“The wealth of data and strength of analysis of these studies clearly show there is no relationship between salmon farming and stocks of wild salmon along our coast and that the problems for wild fish – backed up by other research such as the €5.5 million EU project SALSEAmerge – are found in the wild salmon feeding grounds in the far north Atlantic,” Flynn said.
“There have been many attempts to blame fish farmers for wild salmon declines. Yet the fact that our native rivers have been neglected, overgrown by trees and weeds and blocked, undermanaged and covered by dams and unsuitable concrete traps is always overlooked.
“It is a fact that only a few Irish rivers have modern electronic fish counters to give the only accurate information on salmon stocks available to scientists and regulators.

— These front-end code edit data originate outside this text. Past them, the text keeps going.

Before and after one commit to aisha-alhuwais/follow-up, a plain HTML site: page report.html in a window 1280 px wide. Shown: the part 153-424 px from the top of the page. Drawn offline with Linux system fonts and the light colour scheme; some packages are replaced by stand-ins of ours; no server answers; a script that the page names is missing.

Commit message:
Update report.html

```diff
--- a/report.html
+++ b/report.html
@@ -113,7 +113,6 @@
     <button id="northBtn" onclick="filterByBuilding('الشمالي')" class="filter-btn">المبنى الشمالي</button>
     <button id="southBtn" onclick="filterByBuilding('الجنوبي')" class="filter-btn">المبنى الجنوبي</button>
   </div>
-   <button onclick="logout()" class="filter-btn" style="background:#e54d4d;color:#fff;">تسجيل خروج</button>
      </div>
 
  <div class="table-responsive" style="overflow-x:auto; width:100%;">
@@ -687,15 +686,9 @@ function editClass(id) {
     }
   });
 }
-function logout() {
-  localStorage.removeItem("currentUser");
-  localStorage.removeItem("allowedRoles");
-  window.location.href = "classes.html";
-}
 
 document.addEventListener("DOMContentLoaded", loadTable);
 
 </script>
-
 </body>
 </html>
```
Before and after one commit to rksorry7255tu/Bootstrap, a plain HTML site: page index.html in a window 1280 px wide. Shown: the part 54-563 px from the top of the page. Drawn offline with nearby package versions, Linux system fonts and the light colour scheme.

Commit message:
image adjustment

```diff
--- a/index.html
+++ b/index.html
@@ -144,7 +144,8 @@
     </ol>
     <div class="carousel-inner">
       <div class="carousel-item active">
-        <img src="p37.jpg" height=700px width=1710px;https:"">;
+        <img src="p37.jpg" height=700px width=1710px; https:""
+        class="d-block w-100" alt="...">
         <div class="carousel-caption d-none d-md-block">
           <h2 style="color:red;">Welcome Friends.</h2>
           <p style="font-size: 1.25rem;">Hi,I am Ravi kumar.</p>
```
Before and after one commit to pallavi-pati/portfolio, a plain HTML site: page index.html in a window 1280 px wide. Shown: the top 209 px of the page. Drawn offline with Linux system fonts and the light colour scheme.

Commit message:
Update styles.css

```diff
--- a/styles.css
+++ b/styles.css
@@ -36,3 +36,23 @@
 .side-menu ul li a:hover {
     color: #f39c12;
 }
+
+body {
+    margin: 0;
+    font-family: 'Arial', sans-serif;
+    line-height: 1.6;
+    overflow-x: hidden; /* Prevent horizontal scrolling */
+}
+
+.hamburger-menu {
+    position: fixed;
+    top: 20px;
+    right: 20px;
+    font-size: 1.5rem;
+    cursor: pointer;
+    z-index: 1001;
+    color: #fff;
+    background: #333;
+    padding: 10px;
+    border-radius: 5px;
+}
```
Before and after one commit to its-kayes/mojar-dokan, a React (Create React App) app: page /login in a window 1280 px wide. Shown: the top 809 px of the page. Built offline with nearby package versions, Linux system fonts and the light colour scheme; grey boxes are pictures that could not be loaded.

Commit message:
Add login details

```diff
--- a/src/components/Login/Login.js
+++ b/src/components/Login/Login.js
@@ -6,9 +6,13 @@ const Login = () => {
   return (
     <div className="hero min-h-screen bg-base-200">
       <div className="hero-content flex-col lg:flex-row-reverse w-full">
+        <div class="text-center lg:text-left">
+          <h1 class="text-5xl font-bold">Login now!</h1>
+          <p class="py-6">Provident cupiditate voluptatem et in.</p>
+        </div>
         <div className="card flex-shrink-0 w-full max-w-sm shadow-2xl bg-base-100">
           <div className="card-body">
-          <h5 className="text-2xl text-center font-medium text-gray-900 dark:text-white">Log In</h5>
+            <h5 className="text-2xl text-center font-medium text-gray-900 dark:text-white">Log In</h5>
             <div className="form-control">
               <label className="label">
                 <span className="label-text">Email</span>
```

“It is time that the European Commission looked into the governance and regulation of our wild fishery rivers to examine if they are in compliance with habitats and other environmental directives, in particular where any disturbance is caused by works carried out by state agencies which impact on freshwater pearl mussels and sensitive habitats.”
The scientific research carried out by the Irish Marine Institute and published in peer-reviewed journals, states that “results from this study over a period of nine years point to infestation with the salmon louse as being a minor component of marine mortality in the stocks studied”.
Flynn said the increasing stocks of wild salmon in Ireland, evident in the catch statistics and counter data, point to particular problems in some river systems – especially along the east coast where angling is severely restricted.
“It is important to note that no salmon farming takes place in these eastern areas,” he said. “Along the west coast, where most of the privately owned fisheries exist – a throwback to colonial times – the slaughter of wild salmon by rod and line is allowed in many rivers due to the abundance of stocks. In fact, the only scientifically proven human impact on wild stocks is by fishing and carrying out extended periods of impaling to exhaustion tens of thousands of fish at the end of a hook by angling, using methods which would never be allowed or acceptable in the farmed fish industry under animal welfare legislation.”
Flynn added: “The farmed salmon industry provides much needed jobs and export revenue to communities where very little alternative employment prospects exist but are a vital part of our society and culture. It is all very well for those who could afford to retire to expensive coastal holiday homes at the height of the Celtic Tiger property boom to complain about seeing activity on the sea, or those who wish that there were more wild fish to catch, but to curse aquaculture is a lazy and baseless option. With over 60 per cent of our seafood in the EU being imported, a growing demand for quality fish and shellfish around the world and the best waters in Europe to grow organic and high standard fish, it would be ludicrous to ignore this open opportunity in the knowledge that good farming represents no threat to wild stocks. We must develop aquaculture for the sake of our young people and our coastal villages and towns.”